Task to carry out: Every line containing the word "puml" is to be copied from the data below.

Image comparison data:

━━━━

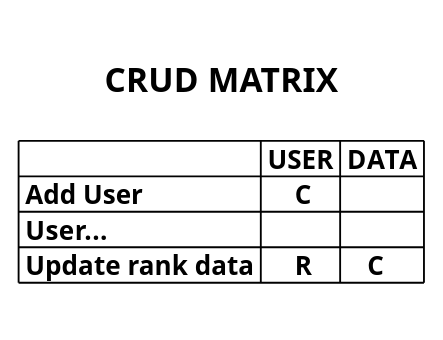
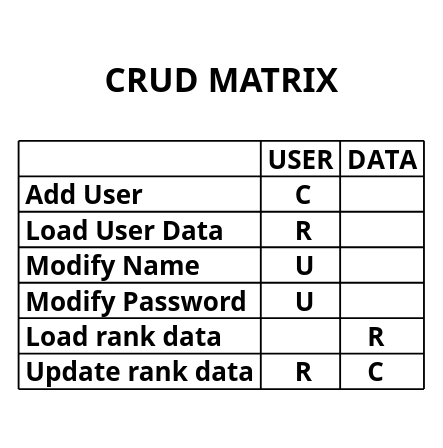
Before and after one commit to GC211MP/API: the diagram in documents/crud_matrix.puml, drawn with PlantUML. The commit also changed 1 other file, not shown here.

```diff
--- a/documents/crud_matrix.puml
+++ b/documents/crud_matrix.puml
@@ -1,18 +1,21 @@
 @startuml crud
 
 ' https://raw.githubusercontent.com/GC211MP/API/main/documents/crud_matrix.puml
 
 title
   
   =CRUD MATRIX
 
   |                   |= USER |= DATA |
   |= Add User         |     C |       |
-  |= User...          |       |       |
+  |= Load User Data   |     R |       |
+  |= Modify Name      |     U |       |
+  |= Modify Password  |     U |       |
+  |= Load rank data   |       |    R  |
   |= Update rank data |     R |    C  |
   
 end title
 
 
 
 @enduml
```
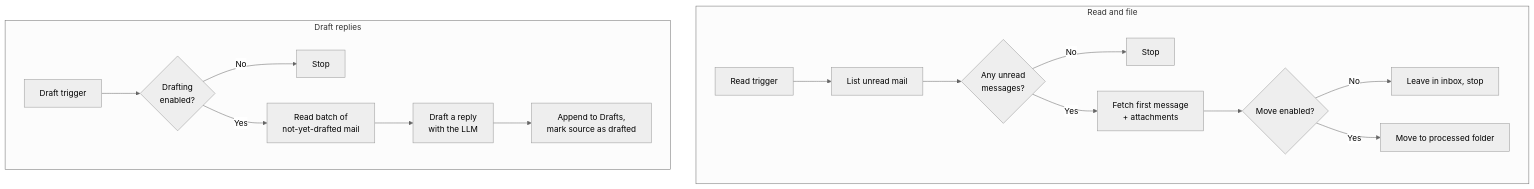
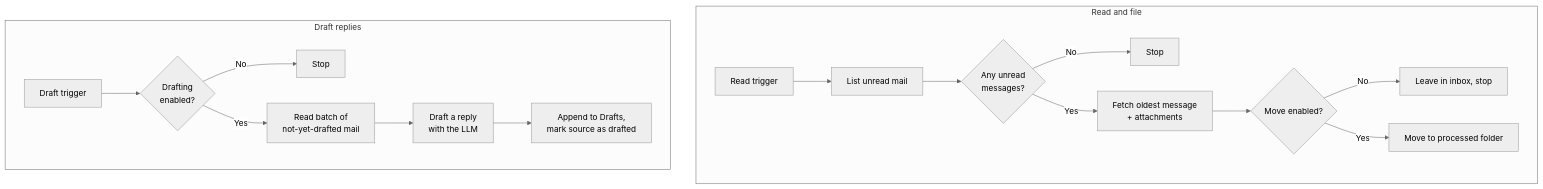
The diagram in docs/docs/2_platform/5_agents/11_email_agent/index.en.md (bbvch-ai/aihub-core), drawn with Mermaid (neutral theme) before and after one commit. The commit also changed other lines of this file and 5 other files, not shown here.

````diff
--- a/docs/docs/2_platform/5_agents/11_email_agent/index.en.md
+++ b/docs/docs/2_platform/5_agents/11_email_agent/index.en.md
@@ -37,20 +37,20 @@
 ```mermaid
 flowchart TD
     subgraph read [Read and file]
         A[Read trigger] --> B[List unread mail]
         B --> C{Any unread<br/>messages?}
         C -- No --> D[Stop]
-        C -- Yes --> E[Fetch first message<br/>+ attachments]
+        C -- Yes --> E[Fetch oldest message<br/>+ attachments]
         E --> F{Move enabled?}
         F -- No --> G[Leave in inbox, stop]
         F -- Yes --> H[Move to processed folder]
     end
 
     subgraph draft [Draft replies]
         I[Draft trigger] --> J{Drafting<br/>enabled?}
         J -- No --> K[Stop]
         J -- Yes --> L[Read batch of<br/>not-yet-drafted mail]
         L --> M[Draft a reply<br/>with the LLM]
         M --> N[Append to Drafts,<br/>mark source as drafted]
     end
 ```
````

━━━━

Exercise output:
Before and after one commit to GC211MP/API: the diagram in documents/crud_matrix.puml, drawn with PlantUML. The commit also changed 1 other file, not shown here.
--- a/documents/crud_matrix.puml
+++ b/documents/crud_matrix.puml
 ' https://raw.githubusercontent.com/GC211MP/API/main/documents/crud_matrix.puml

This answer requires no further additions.